- Exercise aim
Give back every record exactly, images excluded.

- Given records
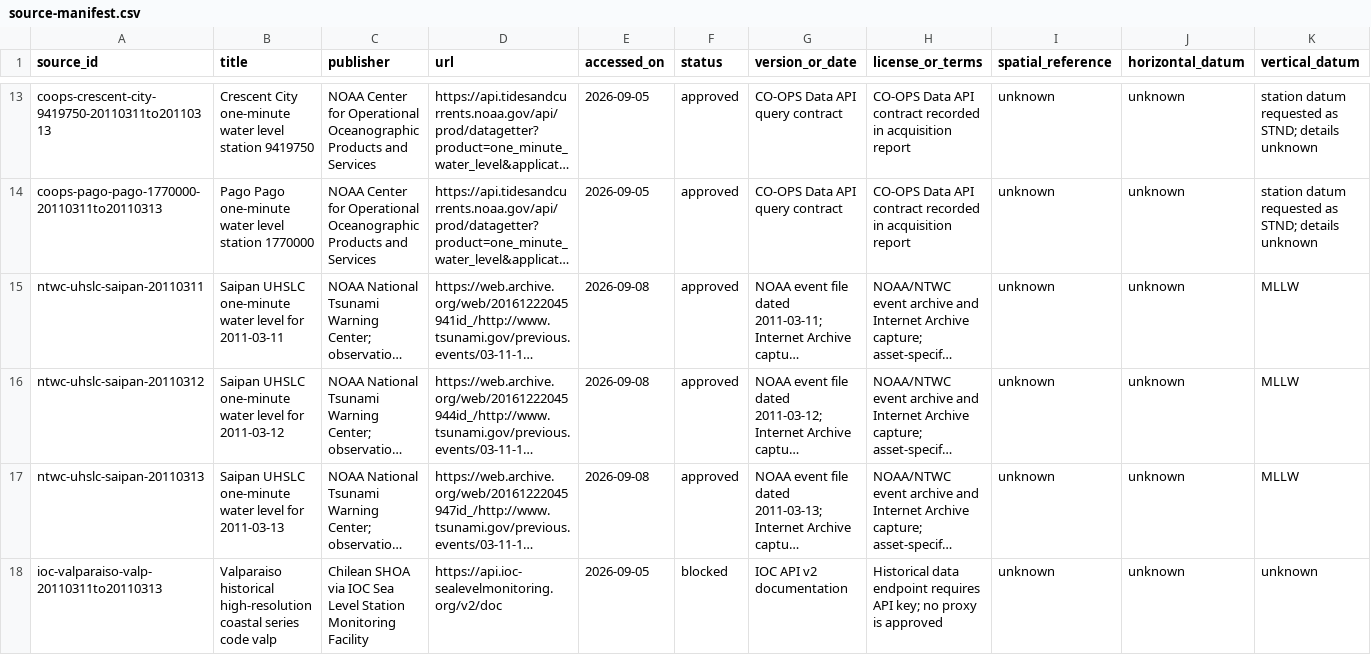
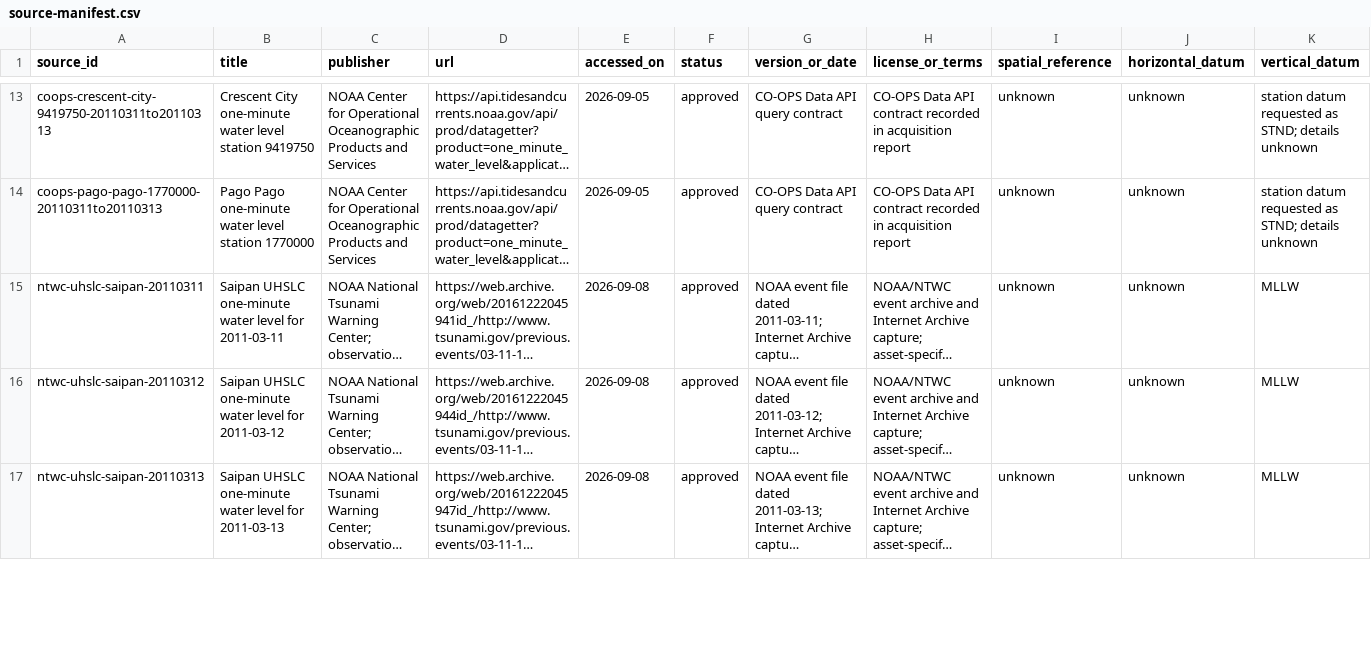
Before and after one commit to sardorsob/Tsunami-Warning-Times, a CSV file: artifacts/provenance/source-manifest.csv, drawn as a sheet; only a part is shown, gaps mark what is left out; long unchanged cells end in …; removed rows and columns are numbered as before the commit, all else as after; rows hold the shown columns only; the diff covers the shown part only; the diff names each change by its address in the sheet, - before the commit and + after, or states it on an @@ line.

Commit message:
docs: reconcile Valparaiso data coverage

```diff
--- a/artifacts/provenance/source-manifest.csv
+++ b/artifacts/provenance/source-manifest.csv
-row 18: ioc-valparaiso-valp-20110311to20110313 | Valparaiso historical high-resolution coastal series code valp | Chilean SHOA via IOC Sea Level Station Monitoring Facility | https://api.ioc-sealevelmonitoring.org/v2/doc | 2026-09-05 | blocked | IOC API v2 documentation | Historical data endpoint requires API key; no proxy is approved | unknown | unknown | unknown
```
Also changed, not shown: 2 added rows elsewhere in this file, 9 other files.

- Finished exercise
Before and after one commit to sardorsob/Tsunami-Warning-Times, a CSV file: artifacts/provenance/source-manifest.csv, drawn as a sheet; only a part is shown, gaps mark what is left out; long unchanged cells end in …; removed rows and columns are numbered as before the commit, all else as after; rows hold the shown columns only; the diff covers the shown part only; the diff names each change by its address in the sheet, - before the commit and + after, or states it on an @@ line.

Commit message:
docs: reconcile Valparaiso data coverage

```diff
--- a/artifacts/provenance/source-manifest.csv
+++ b/artifacts/provenance/source-manifest.csv
-row 18: ioc-valparaiso-valp-20110311to20110313 | Valparaiso historical high-resolution coastal series code valp | Chilean SHOA via IOC Sea Level Station Monitoring Facility | https://api.ioc-sealevelmonitoring.org/v2/doc | 2026-09-05 | blocked | IOC API v2 documentation | Historical data endpoint requires API key; no proxy is approved | unknown | unknown | unknown
```
Also changed, not shown: 2 added rows elsewhere in this file, 9 other files.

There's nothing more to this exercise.